TASK MATERIAL:
= = = =

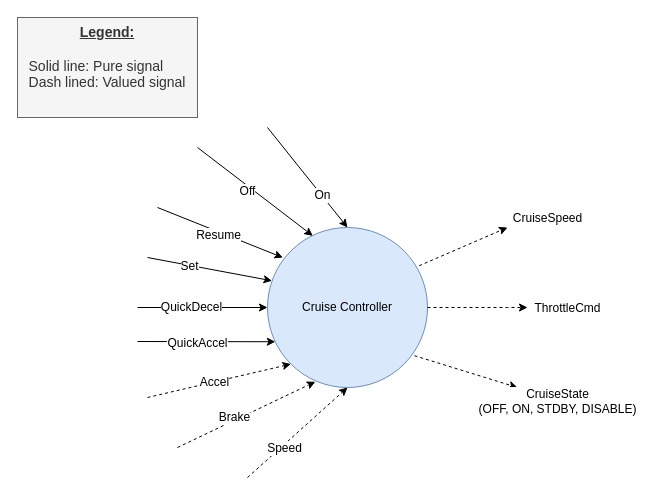
Earlier version of the draw.io diagram Diagrams/context_diagram.drawio (jacoballen4534/Cruise-Controller). Source tidied: cells renumbered, new cells numbered last; positions are measured from the earlier drawing's top-left corner, leaving out a move shared by most shapes. Both pictures are drawn from the tidied source at 100%, with x=0, y=0 at pixel (17, 17).
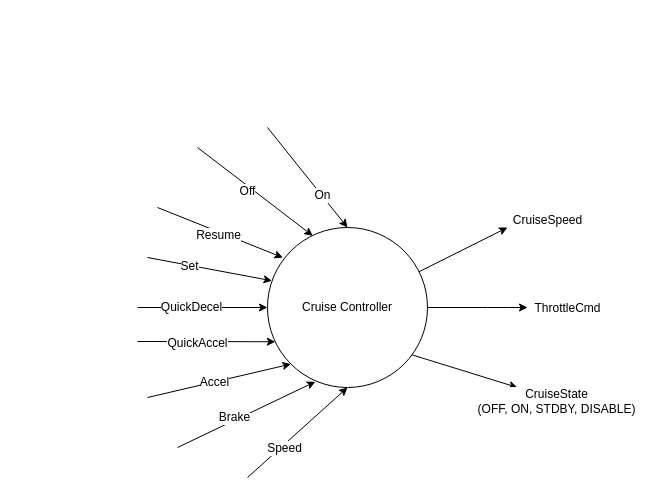
The same diagram, later.

Commit message (it also covers changes not shown here):
started refinement diagram

Diff of the diagram source:
```diff
@@
-    <mxCell id="2" value="Cruise Controller" style="ellipse;whiteSpace=wrap;html=1;fillColor=#dae8fc;strokeColor=#6c8ebf;" parent="1" vertex="1">
+    <mxCell id="2" value="Cruise Controller" style="ellipse;whiteSpace=wrap;html=1;" parent="1" vertex="1">
       <mxGeometry x="250" y="210" width="160" height="160" as="geometry" />
     </mxCell>
@@
-    <mxCell id="15" style="endArrow=classic;html=1;entryX=0;entryY=1;entryDx=0;entryDy=0;dashed=1;" parent="1" edge="1" target="2">
+    <mxCell id="15" style="endArrow=classic;html=1;entryX=0;entryY=1;entryDx=0;entryDy=0;" parent="1" edge="1" target="2">
       <mxGeometry relative="1" as="geometry">
         <mxPoint x="130" y="380" as="sourcePoint" />
       </mxGeometry>
     </mxCell>
@@
-    <mxCell id="17" style="endArrow=classic;html=1;entryX=0.299;entryY=0.964;entryDx=0;entryDy=0;entryPerimeter=0;dashed=1;" parent="1" edge="1" target="2">
+    <mxCell id="17" style="endArrow=classic;html=1;entryX=0.299;entryY=0.964;entryDx=0;entryDy=0;entryPerimeter=0;" parent="1" edge="1" target="2">
       <mxGeometry relative="1" as="geometry">
         <mxPoint x="160" y="430" as="sourcePoint" />
       </mxGeometry>
     </mxCell>
@@
-    <mxCell id="19" style="endArrow=classic;html=1;entryX=0.5;entryY=1;entryDx=0;entryDy=0;dashed=1;" parent="1" edge="1" target="2">
+    <mxCell id="19" style="endArrow=classic;html=1;entryX=0.5;entryY=1;entryDx=0;entryDy=0;" parent="1" edge="1" target="2">
       <mxGeometry relative="1" as="geometry">
         <mxPoint x="230" y="460" as="sourcePoint" />
       </mxGeometry>
     </mxCell>
@@
-    <mxCell id="21" value="&lt;font style=&quot;font-size: 14px&quot;&gt;&lt;u&gt;Legend:&lt;/u&gt;&lt;br&gt;&lt;br&gt;&lt;/font&gt;&lt;div style=&quot;font-size: 14px&quot;&gt;&lt;div style=&quot;text-align: left&quot;&gt;&lt;span style=&quot;font-weight: 400&quot;&gt;&lt;font style=&quot;font-size: 14px&quot;&gt;Solid line: Pure signal&lt;/font&gt;&lt;/span&gt;&lt;/div&gt;&lt;span style=&quot;font-weight: 400&quot;&gt;&lt;font style=&quot;font-size: 14px&quot;&gt;&lt;div style=&quot;text-align: left&quot;&gt;&lt;span&gt;Dash lined: Valued signal&lt;/span&gt;&lt;/div&gt;&lt;/font&gt;&lt;/span&gt;&lt;/div&gt;" style="rounded=0;whiteSpace=wrap;html=1;verticalAlign=top;fontStyle=1;fillColor=#f5f5f5;strokeColor=#666666;fontColor=#333333;" parent="1" vertex="1">
-      <mxGeometry width="180" height="100" as="geometry" />
-    </mxCell>
-    <mxCell id="22" style="endArrow=classic;html=1;dashed=1;exitX=0.948;exitY=0.239;exitDx=0;exitDy=0;exitPerimeter=0;" parent="1" edge="1" source="2">
+    <mxCell id="22" style="endArrow=classic;html=1;" parent="1" edge="1" source="2">
       <mxGeometry relative="1" as="geometry">
         <mxPoint x="490" y="210" as="targetPoint" />
       </mxGeometry>
     </mxCell>
@@
-    <mxCell id="24" style="endArrow=classic;html=1;dashed=1;exitX=1;exitY=0.5;exitDx=0;exitDy=0;" parent="1" edge="1" source="2">
+    <mxCell id="24" style="endArrow=classic;html=1;exitX=1;exitY=0.5;exitDx=0;exitDy=0;" parent="1" edge="1" source="2">
       <mxGeometry relative="1" as="geometry">
         <mxPoint x="510" y="290" as="targetPoint" />
         <Array as="points">
           <mxPoint x="480" y="290" />
         </Array>
       </mxGeometry>
     </mxCell>
@@
-    <mxCell id="26" style="endArrow=classic;html=1;dashed=1;exitX=0.948;exitY=0.239;exitDx=0;exitDy=0;exitPerimeter=0;" parent="1" edge="1">
+    <mxCell id="26" style="endArrow=classic;html=1;exitX=0.904;exitY=0.796;exitDx=0;exitDy=0;exitPerimeter=0;" parent="1" edge="1" source="2">
       <mxGeometry relative="1" as="geometry">
-        <mxPoint x="397" y="338.2" as="sourcePoint" />
         <mxPoint x="500" y="370" as="targetPoint" />
       </mxGeometry>
     </mxCell>
```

= = = =

TRY IT:
The lines holding the word "mxPoint" are the answer. Pull them out of the records and copy them.

OUTPUT FOR THIS TASK:
         <mxPoint x="130" y="380" as="sourcePoint" />
         <mxPoint x="160" y="430" as="sourcePoint" />
         <mxPoint x="230" y="460" as="sourcePoint" />
         <mxPoint x="490" y="210" as="targetPoint" />
         <mxPoint x="510" y="290" as="targetPoint" />
           <mxPoint x="480" y="290" />
-        <mxPoint x="397" y="338.2" as="sourcePoint" />
         <mxPoint x="500" y="370" as="targetPoint" />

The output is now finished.